HOW TO COMPLETE THIS TASK: Scan the material and copy out each line where the word "crypto" occurs.
★ ★ ★ ★ ★ ★ ★
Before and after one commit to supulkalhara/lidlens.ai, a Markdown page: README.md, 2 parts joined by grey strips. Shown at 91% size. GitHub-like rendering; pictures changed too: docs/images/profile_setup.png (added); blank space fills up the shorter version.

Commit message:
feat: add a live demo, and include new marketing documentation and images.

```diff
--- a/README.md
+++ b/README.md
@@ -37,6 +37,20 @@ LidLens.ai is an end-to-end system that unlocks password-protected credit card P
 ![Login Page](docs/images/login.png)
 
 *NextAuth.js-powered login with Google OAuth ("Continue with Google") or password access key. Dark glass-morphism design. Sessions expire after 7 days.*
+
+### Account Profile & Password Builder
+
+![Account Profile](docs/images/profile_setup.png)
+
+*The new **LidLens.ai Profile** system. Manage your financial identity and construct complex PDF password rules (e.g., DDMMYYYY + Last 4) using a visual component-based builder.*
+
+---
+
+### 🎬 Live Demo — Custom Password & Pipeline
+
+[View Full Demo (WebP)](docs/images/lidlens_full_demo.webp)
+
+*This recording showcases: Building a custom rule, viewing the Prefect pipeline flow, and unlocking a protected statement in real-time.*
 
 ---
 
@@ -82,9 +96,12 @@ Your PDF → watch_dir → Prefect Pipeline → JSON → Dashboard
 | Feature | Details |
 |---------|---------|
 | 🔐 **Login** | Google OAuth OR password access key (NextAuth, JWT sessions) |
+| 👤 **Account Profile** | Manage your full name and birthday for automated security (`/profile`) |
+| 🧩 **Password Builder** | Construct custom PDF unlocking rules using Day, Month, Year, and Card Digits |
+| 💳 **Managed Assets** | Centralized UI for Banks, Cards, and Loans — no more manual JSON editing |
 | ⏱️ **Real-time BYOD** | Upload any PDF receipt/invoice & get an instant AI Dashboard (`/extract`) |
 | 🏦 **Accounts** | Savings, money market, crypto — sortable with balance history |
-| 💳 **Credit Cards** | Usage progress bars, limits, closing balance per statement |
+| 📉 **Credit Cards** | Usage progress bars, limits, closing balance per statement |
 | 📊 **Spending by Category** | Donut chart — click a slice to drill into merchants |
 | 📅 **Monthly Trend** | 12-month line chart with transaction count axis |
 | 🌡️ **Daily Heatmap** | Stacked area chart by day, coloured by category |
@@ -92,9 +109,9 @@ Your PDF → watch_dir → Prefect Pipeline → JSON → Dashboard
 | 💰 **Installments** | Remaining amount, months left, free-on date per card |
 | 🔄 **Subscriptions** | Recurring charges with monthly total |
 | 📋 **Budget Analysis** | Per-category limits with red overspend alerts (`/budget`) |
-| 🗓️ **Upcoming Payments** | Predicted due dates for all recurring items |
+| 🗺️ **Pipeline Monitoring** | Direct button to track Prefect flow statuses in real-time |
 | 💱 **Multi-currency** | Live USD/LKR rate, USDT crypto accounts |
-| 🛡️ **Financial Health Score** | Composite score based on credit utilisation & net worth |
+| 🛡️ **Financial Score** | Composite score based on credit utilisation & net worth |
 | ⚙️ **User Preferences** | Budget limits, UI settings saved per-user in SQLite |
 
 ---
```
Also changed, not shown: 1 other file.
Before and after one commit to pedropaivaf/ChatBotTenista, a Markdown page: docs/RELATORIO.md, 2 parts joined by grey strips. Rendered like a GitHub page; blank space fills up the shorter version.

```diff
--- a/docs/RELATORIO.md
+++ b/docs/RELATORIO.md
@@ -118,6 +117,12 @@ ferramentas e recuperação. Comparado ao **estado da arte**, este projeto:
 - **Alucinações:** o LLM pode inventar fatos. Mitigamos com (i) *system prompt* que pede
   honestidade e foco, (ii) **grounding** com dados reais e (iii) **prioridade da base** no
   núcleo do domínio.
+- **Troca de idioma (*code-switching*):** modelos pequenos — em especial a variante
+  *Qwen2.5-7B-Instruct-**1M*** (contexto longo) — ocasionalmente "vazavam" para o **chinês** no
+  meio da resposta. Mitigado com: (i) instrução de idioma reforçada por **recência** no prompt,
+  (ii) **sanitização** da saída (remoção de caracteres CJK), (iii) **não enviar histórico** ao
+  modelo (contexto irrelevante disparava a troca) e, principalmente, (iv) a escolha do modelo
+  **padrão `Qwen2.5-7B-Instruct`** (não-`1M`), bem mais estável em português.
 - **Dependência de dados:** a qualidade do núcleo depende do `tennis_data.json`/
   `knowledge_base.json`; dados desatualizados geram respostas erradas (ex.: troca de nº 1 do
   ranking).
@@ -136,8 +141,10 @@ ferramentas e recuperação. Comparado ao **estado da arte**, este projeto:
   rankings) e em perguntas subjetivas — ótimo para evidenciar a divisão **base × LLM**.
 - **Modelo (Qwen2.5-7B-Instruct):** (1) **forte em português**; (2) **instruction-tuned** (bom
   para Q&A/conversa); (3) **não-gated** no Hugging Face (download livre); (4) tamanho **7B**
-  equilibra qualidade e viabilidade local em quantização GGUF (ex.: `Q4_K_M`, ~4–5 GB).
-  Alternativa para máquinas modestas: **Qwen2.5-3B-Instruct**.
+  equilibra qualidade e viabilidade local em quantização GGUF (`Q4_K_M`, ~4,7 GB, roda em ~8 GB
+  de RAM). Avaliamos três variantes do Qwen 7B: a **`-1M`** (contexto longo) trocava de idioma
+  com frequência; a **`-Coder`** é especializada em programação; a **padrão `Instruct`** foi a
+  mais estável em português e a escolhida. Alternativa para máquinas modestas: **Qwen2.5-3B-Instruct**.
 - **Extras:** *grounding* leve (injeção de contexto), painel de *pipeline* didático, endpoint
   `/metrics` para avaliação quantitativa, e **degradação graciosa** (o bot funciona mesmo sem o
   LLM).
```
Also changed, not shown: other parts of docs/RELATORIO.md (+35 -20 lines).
★ ★ ★ ★ ★ ★ ★
PROBLEM SOLUTION:
 | 🏦 **Accounts** | Savings, money market, crypto — sortable with balance history |
 | 💱 **Multi-currency** | Live USD/LKR rate, USDT crypto accounts |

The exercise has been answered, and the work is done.